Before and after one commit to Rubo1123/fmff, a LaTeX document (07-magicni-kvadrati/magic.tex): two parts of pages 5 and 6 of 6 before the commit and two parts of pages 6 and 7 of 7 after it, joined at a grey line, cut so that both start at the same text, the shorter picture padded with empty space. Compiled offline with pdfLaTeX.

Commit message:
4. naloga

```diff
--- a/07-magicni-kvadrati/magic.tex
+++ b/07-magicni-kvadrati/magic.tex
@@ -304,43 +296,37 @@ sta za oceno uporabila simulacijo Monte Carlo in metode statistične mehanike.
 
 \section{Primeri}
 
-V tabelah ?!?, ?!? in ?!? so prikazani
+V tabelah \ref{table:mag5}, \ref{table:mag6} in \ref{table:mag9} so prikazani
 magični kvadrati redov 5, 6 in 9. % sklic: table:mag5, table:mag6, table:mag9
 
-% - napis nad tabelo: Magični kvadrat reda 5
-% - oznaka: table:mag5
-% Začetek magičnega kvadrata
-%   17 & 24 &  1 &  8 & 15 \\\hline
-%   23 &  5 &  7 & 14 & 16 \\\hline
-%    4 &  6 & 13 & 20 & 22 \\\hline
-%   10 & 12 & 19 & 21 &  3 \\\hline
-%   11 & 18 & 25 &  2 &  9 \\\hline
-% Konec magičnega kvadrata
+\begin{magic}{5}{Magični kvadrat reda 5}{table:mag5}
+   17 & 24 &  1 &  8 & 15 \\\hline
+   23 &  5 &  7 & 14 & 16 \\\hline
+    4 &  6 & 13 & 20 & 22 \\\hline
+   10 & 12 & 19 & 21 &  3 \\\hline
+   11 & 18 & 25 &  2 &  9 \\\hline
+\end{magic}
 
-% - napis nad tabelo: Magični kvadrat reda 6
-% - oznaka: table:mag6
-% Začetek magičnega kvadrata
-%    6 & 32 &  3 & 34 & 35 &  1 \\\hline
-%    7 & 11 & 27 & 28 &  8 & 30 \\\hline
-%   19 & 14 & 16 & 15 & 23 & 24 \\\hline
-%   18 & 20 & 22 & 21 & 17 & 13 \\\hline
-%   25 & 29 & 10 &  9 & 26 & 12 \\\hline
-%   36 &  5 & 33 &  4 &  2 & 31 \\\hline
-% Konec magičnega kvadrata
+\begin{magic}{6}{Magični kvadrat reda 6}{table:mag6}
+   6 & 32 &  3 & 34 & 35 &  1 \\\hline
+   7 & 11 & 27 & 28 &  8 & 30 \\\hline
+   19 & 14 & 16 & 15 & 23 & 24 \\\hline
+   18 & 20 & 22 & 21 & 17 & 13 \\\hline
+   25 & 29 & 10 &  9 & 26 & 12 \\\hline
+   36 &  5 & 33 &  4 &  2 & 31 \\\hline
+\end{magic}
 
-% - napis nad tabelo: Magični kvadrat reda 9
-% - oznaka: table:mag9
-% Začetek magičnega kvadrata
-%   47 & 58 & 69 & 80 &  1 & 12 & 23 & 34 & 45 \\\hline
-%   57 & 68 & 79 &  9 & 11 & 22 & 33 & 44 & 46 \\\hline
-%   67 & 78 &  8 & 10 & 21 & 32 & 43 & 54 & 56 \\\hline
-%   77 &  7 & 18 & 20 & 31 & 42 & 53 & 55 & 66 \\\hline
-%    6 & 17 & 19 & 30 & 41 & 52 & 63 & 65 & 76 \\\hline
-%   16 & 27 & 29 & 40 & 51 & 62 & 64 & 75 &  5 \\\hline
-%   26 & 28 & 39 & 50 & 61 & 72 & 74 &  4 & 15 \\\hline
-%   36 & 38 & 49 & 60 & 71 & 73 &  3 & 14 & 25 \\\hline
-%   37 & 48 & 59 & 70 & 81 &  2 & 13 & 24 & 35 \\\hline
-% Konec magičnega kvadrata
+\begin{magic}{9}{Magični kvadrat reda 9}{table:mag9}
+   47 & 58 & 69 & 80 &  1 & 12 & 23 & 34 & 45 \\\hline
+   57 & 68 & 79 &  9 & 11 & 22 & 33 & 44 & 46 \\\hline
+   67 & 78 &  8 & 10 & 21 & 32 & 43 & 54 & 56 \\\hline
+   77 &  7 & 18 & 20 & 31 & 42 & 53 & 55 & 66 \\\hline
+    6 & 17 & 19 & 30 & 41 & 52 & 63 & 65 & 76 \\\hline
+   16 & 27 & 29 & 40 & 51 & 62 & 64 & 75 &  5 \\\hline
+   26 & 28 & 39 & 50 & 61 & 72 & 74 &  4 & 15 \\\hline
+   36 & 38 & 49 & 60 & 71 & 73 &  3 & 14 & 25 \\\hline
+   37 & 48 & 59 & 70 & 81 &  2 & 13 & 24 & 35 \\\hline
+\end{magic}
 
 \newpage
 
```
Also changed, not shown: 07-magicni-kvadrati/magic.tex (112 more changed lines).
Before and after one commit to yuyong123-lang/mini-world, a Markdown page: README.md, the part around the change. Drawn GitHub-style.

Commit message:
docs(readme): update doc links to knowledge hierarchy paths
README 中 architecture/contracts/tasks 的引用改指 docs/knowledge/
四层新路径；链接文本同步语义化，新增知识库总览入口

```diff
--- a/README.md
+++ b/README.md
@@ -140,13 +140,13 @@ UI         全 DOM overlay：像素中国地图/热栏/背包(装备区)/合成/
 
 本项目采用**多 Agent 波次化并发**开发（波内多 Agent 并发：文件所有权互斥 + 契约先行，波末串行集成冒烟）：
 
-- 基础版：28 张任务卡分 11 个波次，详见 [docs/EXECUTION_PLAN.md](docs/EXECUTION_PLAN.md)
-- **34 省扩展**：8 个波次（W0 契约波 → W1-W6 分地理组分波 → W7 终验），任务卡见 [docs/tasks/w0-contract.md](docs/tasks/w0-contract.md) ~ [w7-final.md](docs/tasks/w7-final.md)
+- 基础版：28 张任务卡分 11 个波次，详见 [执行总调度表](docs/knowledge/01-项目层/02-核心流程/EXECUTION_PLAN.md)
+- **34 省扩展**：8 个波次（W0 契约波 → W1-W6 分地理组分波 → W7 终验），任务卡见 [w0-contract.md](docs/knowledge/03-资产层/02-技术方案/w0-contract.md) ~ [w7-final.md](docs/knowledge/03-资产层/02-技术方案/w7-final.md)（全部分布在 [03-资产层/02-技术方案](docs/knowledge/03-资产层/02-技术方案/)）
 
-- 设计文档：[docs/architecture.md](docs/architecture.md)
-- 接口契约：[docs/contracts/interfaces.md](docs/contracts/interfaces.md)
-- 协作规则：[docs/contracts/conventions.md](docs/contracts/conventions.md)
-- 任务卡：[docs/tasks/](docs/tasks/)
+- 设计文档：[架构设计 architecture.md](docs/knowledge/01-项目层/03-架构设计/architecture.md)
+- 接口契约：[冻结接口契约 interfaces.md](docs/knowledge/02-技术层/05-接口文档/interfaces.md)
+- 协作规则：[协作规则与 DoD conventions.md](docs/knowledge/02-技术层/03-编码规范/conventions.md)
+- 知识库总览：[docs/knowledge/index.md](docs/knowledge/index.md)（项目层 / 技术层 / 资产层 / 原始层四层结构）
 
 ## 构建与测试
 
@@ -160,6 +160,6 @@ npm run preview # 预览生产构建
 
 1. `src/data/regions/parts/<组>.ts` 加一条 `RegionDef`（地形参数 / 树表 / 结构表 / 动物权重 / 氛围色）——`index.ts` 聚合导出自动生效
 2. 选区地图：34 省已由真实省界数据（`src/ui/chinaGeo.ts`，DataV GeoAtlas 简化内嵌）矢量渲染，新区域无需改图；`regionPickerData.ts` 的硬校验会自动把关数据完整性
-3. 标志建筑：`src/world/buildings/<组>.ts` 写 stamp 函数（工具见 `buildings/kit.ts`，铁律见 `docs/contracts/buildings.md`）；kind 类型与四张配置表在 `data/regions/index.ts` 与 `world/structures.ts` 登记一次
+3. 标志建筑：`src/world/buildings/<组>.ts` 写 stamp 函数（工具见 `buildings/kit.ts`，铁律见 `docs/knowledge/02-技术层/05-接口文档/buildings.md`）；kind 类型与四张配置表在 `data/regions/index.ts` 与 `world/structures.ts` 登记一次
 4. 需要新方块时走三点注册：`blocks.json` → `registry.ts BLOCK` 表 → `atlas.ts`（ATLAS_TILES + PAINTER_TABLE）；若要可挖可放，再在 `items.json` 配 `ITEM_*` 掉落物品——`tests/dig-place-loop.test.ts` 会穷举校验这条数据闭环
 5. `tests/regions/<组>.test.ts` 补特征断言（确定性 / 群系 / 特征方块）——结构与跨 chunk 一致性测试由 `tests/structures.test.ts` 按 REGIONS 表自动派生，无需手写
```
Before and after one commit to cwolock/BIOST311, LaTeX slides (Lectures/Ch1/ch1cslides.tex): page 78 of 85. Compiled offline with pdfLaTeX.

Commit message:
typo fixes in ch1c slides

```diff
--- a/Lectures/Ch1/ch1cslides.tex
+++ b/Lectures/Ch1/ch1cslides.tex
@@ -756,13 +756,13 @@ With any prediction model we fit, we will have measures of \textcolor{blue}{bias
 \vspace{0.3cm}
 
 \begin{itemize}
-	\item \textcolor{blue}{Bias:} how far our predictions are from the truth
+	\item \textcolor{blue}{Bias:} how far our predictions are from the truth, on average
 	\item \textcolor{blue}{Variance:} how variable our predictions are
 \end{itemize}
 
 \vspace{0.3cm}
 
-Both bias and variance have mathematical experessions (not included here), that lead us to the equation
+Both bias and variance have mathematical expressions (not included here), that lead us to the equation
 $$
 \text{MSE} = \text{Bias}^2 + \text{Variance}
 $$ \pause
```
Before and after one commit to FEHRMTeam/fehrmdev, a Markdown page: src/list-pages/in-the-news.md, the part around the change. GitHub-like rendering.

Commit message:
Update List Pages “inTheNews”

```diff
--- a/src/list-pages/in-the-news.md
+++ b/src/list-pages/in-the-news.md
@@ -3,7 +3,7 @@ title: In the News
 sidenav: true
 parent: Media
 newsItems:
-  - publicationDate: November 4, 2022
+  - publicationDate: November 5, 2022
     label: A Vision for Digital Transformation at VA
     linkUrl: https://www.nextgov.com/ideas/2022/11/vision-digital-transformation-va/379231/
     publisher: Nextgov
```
◆ ◆ ◆ ◆ ◆ ◆ ◆
-- TASK OBJECTIVE --
In the records above, find every line with the word "after" and copy it.

-- RESPONSE FOR THIS EXERCISE --
Before and after one commit to Rubo1123/fmff, a LaTeX document (07-magicni-kvadrati/magic.tex): two parts of pages 5 and 6 of 6 before the commit and two parts of pages 6 and 7 of 7 after it, joined at a grey line, cut so that both start at the same text, the shorter picture padded with empty space. Compiled offline with pdfLaTeX.
Before and after one commit to yuyong123-lang/mini-world, a Markdown page: README.md, the part around the change. Drawn GitHub-style.
Before and after one commit to cwolock/BIOST311, LaTeX slides (Lectures/Ch1/ch1cslides.tex): page 78 of 85. Compiled offline with pdfLaTeX.
Before and after one commit to FEHRMTeam/fehrmdev, a Markdown page: src/list-pages/in-the-news.md, the part around the change. GitHub-like rendering.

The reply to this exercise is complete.